Skip to Main Content
It looks like you're using Internet Explorer 11 or older. This website works best with modern browsers such as the latest versions of Chrome, Firefox, Safari, and Edge. If you continue with this browser, you may see unexpected results.

Writing Book Reviews

This guide offers techniques for writing critical reviews of academic books.

Research the Author

It is important to understand the author’s background, which informs their perspective and their authority on the subject. Your review should include a brief section on the author’s credentials and previous work. To find this, you may look at:

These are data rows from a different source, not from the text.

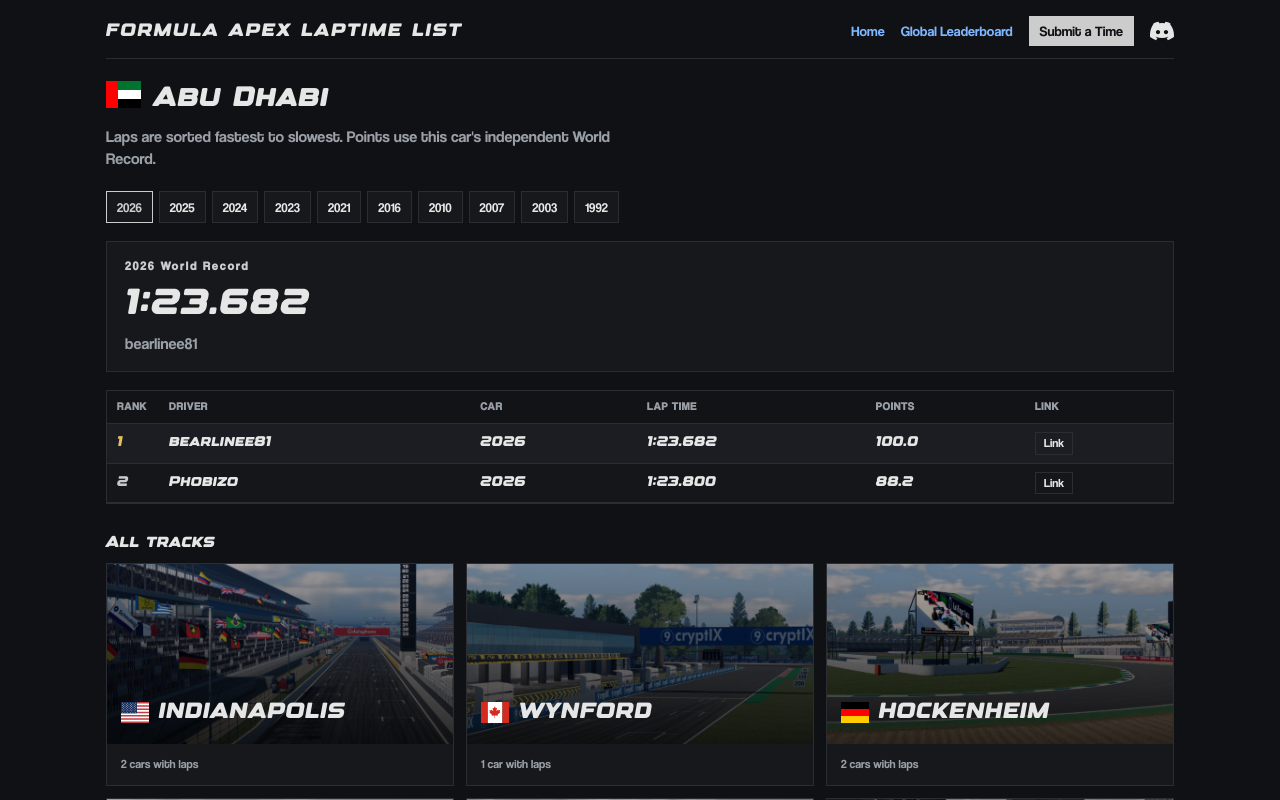
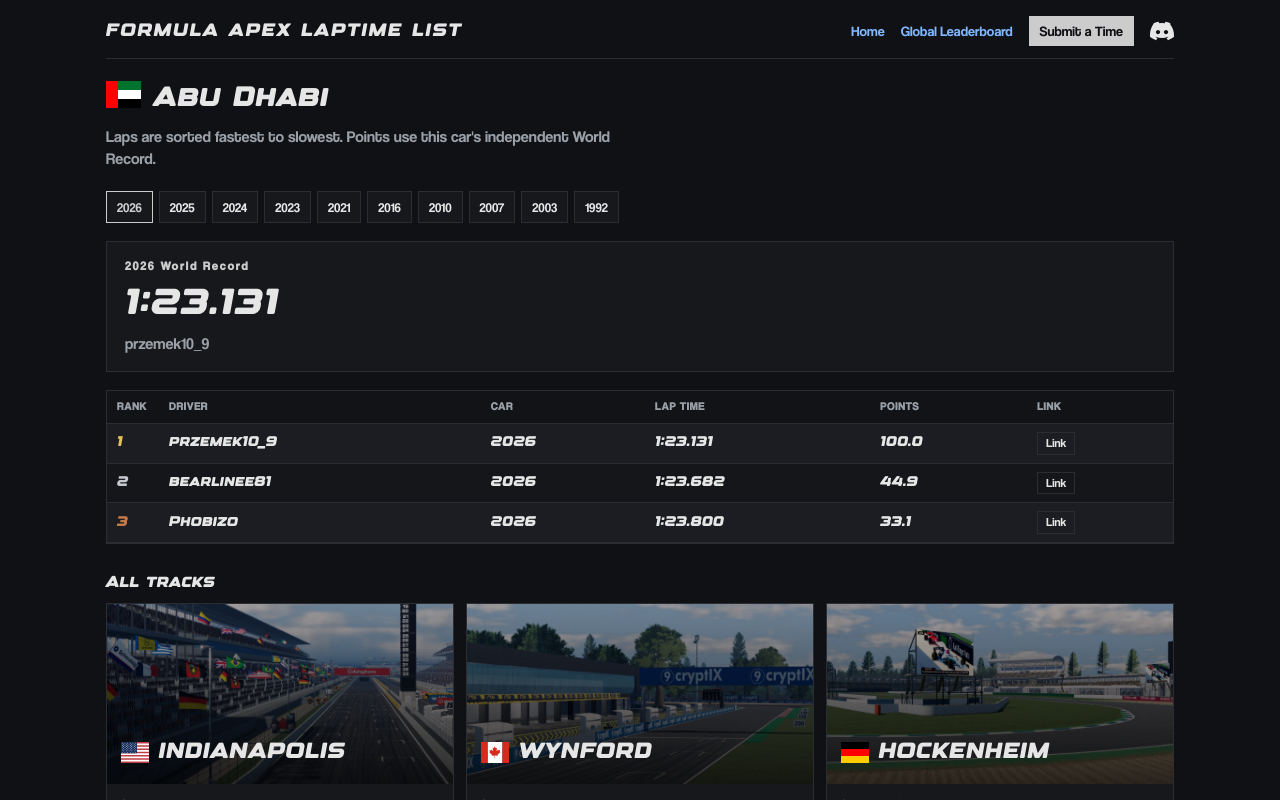
Before and after one commit to Lartum01/apexlist, a React (Vite) app: page /tracks/abudhabi in a window 1280 px wide. Shown: the top 800 px of the page. Built offline with nearby package versions, Linux system fonts and the light colour scheme.

Commit message:
FIX FINALE

```diff
--- a/src/data/laps.ts
+++ b/src/data/laps.ts
@@ -312,56 +312,56 @@ export const laps: Lap[] = [
     driver: "vm0reo",
     track: "hockenheim",
     car: "f25",
-    time: "1:03:245",
+    time: "1:03.245",
     youtube: "https://discord.com/channels/547778156958973952/658830680033329152/1560342908786315465",
   },
   {
     driver: "przemek10_9",
     track: "australia",
     car: "f10",
-    time: "1.19.515",
+    time: "1:19.515",
     youtube: "https://discord.com/channels/547778156958973952/658830680033329152/1560391293904101437",
   },
   {
     driver: "przemek10_9",
     track: "wynford",
     car: "f26",
-    time: "1:01:864",
+    time: "1:01.864",
     youtube: "https://discord.com/channels/1537180964319399978/1542545545070121010/1560396590596751444",
   },
   {
     driver: "przemek10_9",
     track: "miami",
     car: "f26",
-    time: "1:21:928",
+    time: "1:21.928",
     youtube: "https://discord.com/channels/1537180964319399978/1542545545070121010/1560397251438977065",
   },
   {
     driver: "przemek10_9",
     track: "abudhabi",
     car: "f26",
-    time: "1:23:131",
+    time: "1:23.131",
     youtube: "https://discord.com/channels/1466323880774729895/1513791062093856768/1553697157293416540",
   },
   {
     driver: "przemek10_9",
     track: "saitama",
     car: "f26",
-    time: "1:08:997",
+    time: "1:08.997",
     youtube: "https://discord.com/channels/1466323880774729895/1513791062093856768/1549741531924136027",
   },
   {
     driver: "vm0reo",
     track: "monza",
     car: "f25",
-    time: "1:22:389",
+    time: "1:22.389",
     youtube: "https://discord.com/channels/547778156958973952/658830680033329152/1560424014936277122",
   },
   {
     driver: "przemek10_9",
     track: "wynford",
     car: "f92",
-    time: "1.18.515",
+    time: "1:18.515",
     youtube: "https://discord.com/channels/547778156958973952/658830680033329152/1546097005703598161",
   }
 ];
```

  • Personal websites: Some authors will keep personal websites that summarize their academic career, talk about their current research interests, and compile their previous publications and achievements.
  • Academic websites: Universities may have profiles on their faculty. If the author currently teaches at a university, this can speak to their authority and credentials, as well as their other work.
  • Curriculum Vitae: Academic authors may have a detailed curriculum vitae (CV) that can be found online. More in depth than a resume, this will likely include all of their past research and all of the academic institutions they have worked at.
  • Other published works: Other books and articles written by the author tell the story of their career. Search the Library website to see if you can find what else the author has written.

Understand the Subject

You should also understand the subject the author is writing in, including the current state of knowledge, generally accepted paradigms, and requirements of writing in the genre. Your course readings and educational background will likely prepare you for this. Knowing the subject helps you determine what the book’s unique contribution to the subject is, which parts are generally accepted or controversial, and whether the author is accepting or challenging the current state of affairs.

Read the Book

Writing a book review requires close reading. Read with a critical eye, but don’t be overly harsh. Read the book the author wrote, not the one you wish they wrote: this means evaluating whether the book meets the author’s own goals and adequately proves the thesis.

First, you should determine the author’s purpose, their thesis, and the scope of the book. The title, preface and introduction should offer a sense of all three. The author may also give explicit information about their theoretical assumptions and the state of the topic about which they are writing.

Read the table of contents for information about the main points dealt with in each chapter and the overall structure of the book. Is it divided chronologically, by topic, or in some other way?

As you read, keep detailed, chapter-by-chapter notes. Summarize the author’s argument and write down quotes you will use in your review. Also, write down your reactions and critiques, keeping them clearly separated from the author’s ideas.

As you read, think about:

  • the evidence used and thoroughness of the research: is the evidence comprehensive or anecdotal? Are sources authoritative? Is there bias in the selection of material?
  • The methodology used in research: is this a common and accepted methodology in the field? Is it well suited to the sort of information the author draws on? Does the author make any errors?
  • The presuppositions: every book contains some assumptions. Are these made explicit? Are the assumptions plausible? Does the author consider other points of view?
  • The arguments the author uses to support their points: Could the evidence used support other conclusions? Is the reasoning logical and sound? Does the author address counterarguments?
  •  The style: is the writing clear? Is it engaging to read or dry? Does the author use emotional language to attempt to persuade? Is the book accessible to non-expert readers, or does it contain advanced vocabulary and technical jargon? Does the writing suit the level of the subject matter and the intended audience?

In additions to the main contents of the book, consider the bibliography—this is a good measure of the type and number of sources used—and any understanding aids like visual information like charts and graphs, indexes, etc. Are these effective? Are they accurate? Are they presented in a way that could lead to false conclusions?